The Dec. 1 Day of Action in support of the Craft Beverage Modernization and Tax Reform Act (CBMTRA) resulted in more than 37,000 contacts with federal legislators in support of passing the bill and making the current federal excise tax (FET) rates permanent.
The Brewers Association, state brewers’ guilds, and breweries from across the country were joined by other alcohol producers and suppliers in their efforts to encourage congress to pass the CBMTRA before the existing excise tax rates expire on Dec. 31, 2020.
The push to make the FET rates permanent has been ongoing since the language recalibrating the FET rates was included as a two-year provision in the 2017 Tax Cuts and Jobs Act. The CBMTRA has proven to be very popular in Congress and has the support of 351 representatives and 77 senators, making it one of the most broadly supported bipartisan pieces of legislation in Washington, D.C. The bill has also found support across industries, including agriculture, manufacturing, and retail.

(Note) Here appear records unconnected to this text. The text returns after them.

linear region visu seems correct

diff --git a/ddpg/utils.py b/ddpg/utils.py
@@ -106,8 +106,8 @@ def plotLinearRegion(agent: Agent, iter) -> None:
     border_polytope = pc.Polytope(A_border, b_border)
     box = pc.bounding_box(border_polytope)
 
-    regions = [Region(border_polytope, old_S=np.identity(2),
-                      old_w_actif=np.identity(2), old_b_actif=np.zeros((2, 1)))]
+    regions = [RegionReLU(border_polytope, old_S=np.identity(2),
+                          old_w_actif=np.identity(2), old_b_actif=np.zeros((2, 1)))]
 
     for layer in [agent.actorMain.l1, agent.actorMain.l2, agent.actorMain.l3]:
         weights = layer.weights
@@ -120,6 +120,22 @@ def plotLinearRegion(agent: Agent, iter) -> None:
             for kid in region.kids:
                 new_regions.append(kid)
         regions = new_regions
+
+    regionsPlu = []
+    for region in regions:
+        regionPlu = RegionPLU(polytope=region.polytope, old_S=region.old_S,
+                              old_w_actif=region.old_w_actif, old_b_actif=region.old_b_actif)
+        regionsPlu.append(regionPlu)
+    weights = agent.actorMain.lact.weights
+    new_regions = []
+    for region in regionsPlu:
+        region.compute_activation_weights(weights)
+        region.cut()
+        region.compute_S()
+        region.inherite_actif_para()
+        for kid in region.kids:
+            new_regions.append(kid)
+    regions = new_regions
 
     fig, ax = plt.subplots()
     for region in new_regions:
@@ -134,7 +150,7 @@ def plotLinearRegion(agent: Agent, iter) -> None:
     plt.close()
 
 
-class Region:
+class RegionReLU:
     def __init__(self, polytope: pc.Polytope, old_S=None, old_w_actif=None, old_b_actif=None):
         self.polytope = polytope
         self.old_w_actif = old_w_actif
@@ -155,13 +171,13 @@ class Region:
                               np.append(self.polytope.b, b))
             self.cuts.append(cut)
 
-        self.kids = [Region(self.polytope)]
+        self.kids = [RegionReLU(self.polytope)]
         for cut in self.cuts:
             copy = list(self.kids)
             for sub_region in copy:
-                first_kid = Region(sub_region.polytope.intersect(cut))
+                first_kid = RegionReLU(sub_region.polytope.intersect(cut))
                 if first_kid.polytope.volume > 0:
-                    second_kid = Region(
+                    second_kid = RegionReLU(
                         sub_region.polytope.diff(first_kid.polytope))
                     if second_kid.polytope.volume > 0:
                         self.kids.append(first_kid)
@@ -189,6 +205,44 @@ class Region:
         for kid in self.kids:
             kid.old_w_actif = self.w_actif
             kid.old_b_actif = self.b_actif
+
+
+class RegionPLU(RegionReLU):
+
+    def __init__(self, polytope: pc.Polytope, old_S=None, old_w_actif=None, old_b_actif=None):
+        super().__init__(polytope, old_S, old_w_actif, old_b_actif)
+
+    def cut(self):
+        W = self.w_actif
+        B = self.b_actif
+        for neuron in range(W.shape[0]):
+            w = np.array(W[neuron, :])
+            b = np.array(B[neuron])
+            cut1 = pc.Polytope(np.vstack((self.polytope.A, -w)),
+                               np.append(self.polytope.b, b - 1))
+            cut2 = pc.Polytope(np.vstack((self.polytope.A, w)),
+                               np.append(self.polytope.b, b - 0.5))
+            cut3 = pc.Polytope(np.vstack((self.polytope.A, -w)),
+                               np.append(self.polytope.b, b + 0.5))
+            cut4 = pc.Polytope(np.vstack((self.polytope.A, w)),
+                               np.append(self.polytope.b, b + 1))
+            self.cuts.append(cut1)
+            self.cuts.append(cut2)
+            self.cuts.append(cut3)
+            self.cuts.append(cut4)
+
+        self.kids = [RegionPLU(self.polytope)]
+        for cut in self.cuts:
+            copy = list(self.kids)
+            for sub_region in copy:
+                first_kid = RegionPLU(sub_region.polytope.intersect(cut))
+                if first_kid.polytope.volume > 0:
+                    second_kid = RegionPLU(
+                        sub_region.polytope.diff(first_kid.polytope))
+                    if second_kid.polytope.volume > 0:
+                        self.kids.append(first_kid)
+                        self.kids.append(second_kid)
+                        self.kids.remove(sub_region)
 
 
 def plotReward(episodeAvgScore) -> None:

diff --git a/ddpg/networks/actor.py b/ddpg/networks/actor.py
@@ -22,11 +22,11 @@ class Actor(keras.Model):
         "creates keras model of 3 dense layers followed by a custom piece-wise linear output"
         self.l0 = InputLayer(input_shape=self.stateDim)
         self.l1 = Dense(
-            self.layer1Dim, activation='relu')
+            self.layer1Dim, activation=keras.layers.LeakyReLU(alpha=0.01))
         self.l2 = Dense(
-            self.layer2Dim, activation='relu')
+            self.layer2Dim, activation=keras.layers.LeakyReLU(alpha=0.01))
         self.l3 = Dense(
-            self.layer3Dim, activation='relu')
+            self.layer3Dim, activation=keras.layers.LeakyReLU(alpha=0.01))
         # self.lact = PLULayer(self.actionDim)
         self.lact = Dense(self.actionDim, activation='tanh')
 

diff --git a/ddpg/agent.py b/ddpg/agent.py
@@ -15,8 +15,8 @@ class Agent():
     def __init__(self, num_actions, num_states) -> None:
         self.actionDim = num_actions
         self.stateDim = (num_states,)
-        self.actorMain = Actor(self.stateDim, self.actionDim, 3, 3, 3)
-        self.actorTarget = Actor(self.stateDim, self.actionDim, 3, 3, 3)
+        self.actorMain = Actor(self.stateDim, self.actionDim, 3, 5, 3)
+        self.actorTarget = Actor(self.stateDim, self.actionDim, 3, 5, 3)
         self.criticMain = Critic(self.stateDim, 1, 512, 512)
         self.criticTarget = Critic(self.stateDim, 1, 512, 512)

Small and independent breweries have benefitted greatly from the current rates, using the money that they saved to reinvest in their businesses and hire new employees. At the end of the 2019, more than 8,300 craft breweries directly employed 160,000 people, and 25,000 of those jobs were created in 2018 and 2019.
Making the FET rates permanent and providing breweries with certainty is a top priority, especially in the midst of the COVID-19 pandemic. If the current rates are allowed to expire, a majority of breweries would see their FET increase by 100%, which would be devastating at a time when they are working to recover.
Breweries can still contact their elected officials about the CBMTRA. The form for CBMTRA outreach will remain open until the end of this legislative session.
The CBMTRA Day of Action is one of the ways that the Brewers Association is advocating for our members in Washington, D.C. Our efforts are also focusing on the next round of coronavirus relief; passing the RESTAURANTS Act to provide grants for breweries and the hospitality industry; providing more funding for the Payroll Protection Program and allowing small businesses to apply for additional loans; fixing tax and regulatory issues in the CARES Act; extending Section 1112 of the CARES Act; and encouraging a one-time tax credit for perishable goods.